1.1.6S
MOLECULAR ANALYSIS OF GENE-FOR-GENE SPECIFICITIES OF THE ALLELES OF THE FLAX L GENE FOR RUST RESISTANCE

J ELLIS1, G LAWRENCE1, J LUCK1, P DODDS1, M AYLIFFE1, K SHEPHERD2, D FROST1 and J FINNEGAN1

1CSIRO-Plant Industry, GPO Box 1600, Canberra, ACT, 2601 Australia; 2Department of Plant Science, Waite Campus, PMB1, Glen Osmond, 5064 Australia

Background and objectives
Thirteen different rust resistance specificities are genetically mapped to the L locus in flax. The locus contains a single resistance gene of the nucleotide-binding site-leucine-rich repeat class (NBS-LRR) and the gene has 13 allelic alternatives. The objectives of this study were to determine whether cloned alleles were sufficient for rust resistance and specificity determination, and to compare the sequences of the alleles and their protein products in an attempt to identify important regions for specificity determination and indications concerning the evolution of new alleles.

Results and conclusions
Twelve of the 13 L alleles for rust resistance were cloned and sequenced.

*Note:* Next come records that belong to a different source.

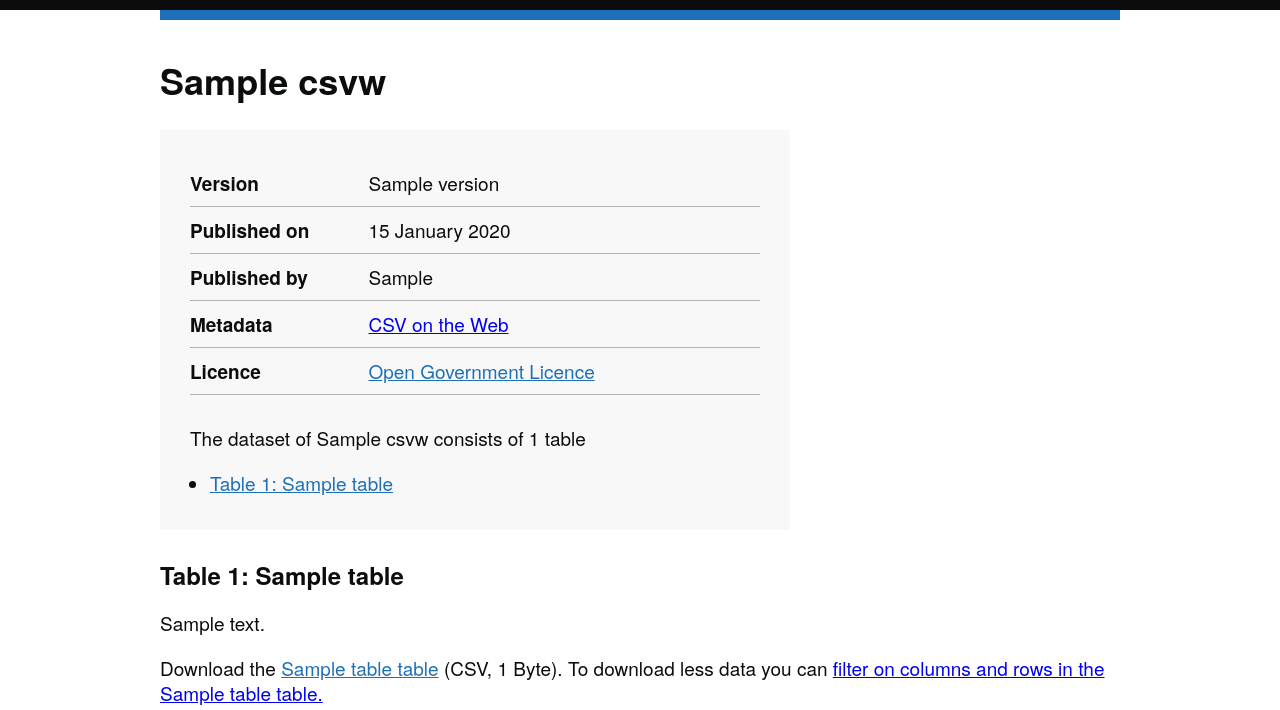
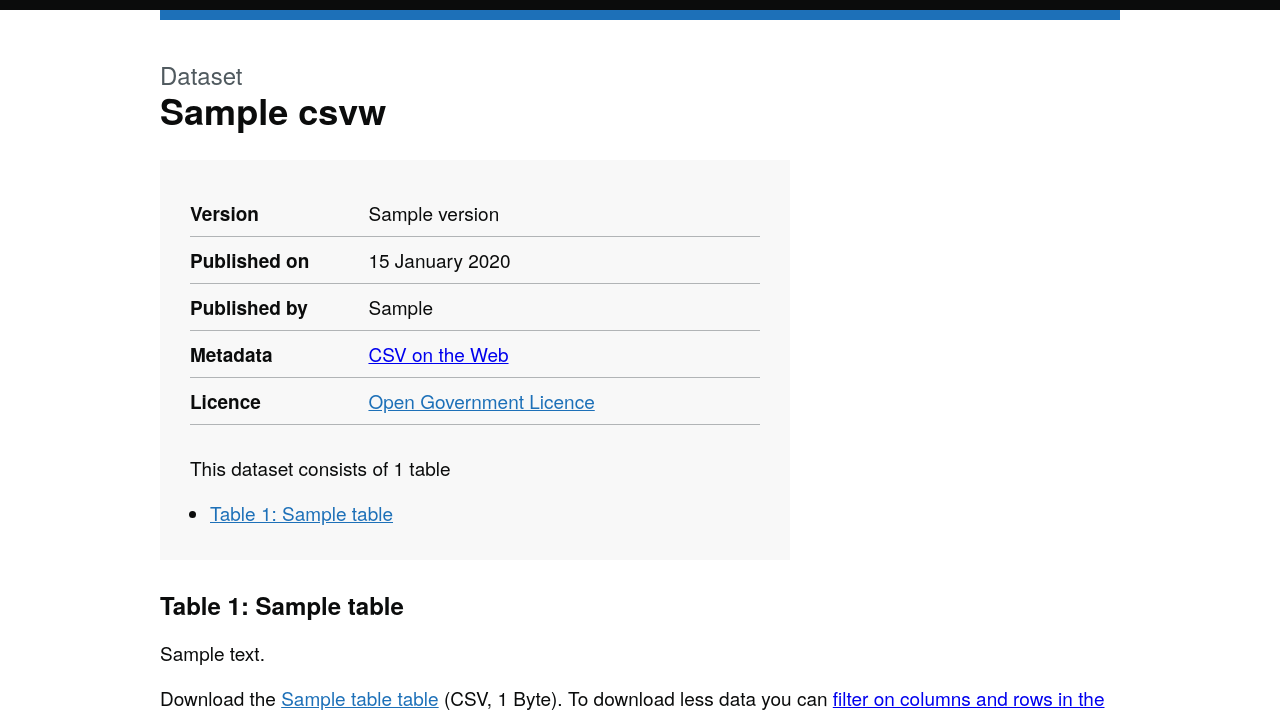
Before and after one commit to uktrade/public-data-api, a Flask app: template templates/metadata.html in a window 1280 px wide. Shown: the top 710 px of the page. Run offline with Flask 2, Linux system fonts and the light colour scheme; the template is opened without the code that fills it: most values are stand-ins (such as "Sample title", 1, 10 or a date in 2020).

Commit message:
feat: put the fact that this is a dataset as a caption
And avoid repeating the name / clunky language

```diff
--- a/templates/metadata.html
+++ b/templates/metadata.html
@@ -13,7 +13,10 @@
 {% block body %}
     <div class="govuk-grid-row"><div class="govuk-grid-column-two-thirds">
 
-        <h1 class="govuk-heading-l">{{ csvw['dc:title'] }}</h1>
+        <h1 class="govuk-heading-l">
+            <span class="govuk-caption-l">Dataset</span>
+            {{ csvw['dc:title'] }}
+        </h1>
 
         <div class="metadata-summary govuk-!-padding-6 govuk-!-margin-bottom-6">
 
@@ -40,7 +43,7 @@
                 </div>
             </dl>
 
-            <p class="govuk-body">The dataset of {{ csvw['dc:title'] }} consists of {{ csvw['tables']|length }} table{% if csvw['tables']|length > 1 %}s.{% endif %}</p>
+            <p class="govuk-body">This dataset consists of {{ csvw['tables']|length }} table{% if csvw['tables']|length > 1 %}s.{% endif %}</p>
 
             <ul class="govuk-list govuk-list--bullet govuk-!-margin-bottom-0">
             {% for table in csvw['tables'] %}
```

An additional L allele (LH) from a variety of flax susceptible to all flax rust isolates was also sequenced, providing a total of 13 alleles for comparison. Ten allelic products were very similar to the product of the originally characterized L6 allele [1]. While variation occurred throughout the amino-acid sequences, it was more pronounced in the LRR region. Three alleles had undergone large deletions (L1 and L8) or sequence duplication (L2) in the LRR-encoding region of the gene. Transgenic plant experiments using the L2, L6 and L10 alleles indicated that the cloned genes were sufficient for specific rust resistance. Expression of two cDNA clones of L6 using the 35S promoter indicated that specificity was determined by the coding region and that alternative spliced mRNA products identified in L6 plants that involve the splicing or retention of intron 3 [1] may not be necessary for resistance.

The sequence comparisons and domain swap experiments indicated that the amino-terminal region and the LRR region both influence specificity. For example, L6 and L11 differ only in the LRR region or the protein product and determine distinct specificities. L6 and L7, however, differ only in the product of exon 1 and are identical in the rest of the protein, and also control distinct specificities. The sequence comparisons also indicate that allelic variation is generated by multiple crossing over or gene conversion events that shuffle pre-existing sequence variation into novel combinations.

References
1. Lawrence G et al., 1995. Plant Cell 7, 1195-1206.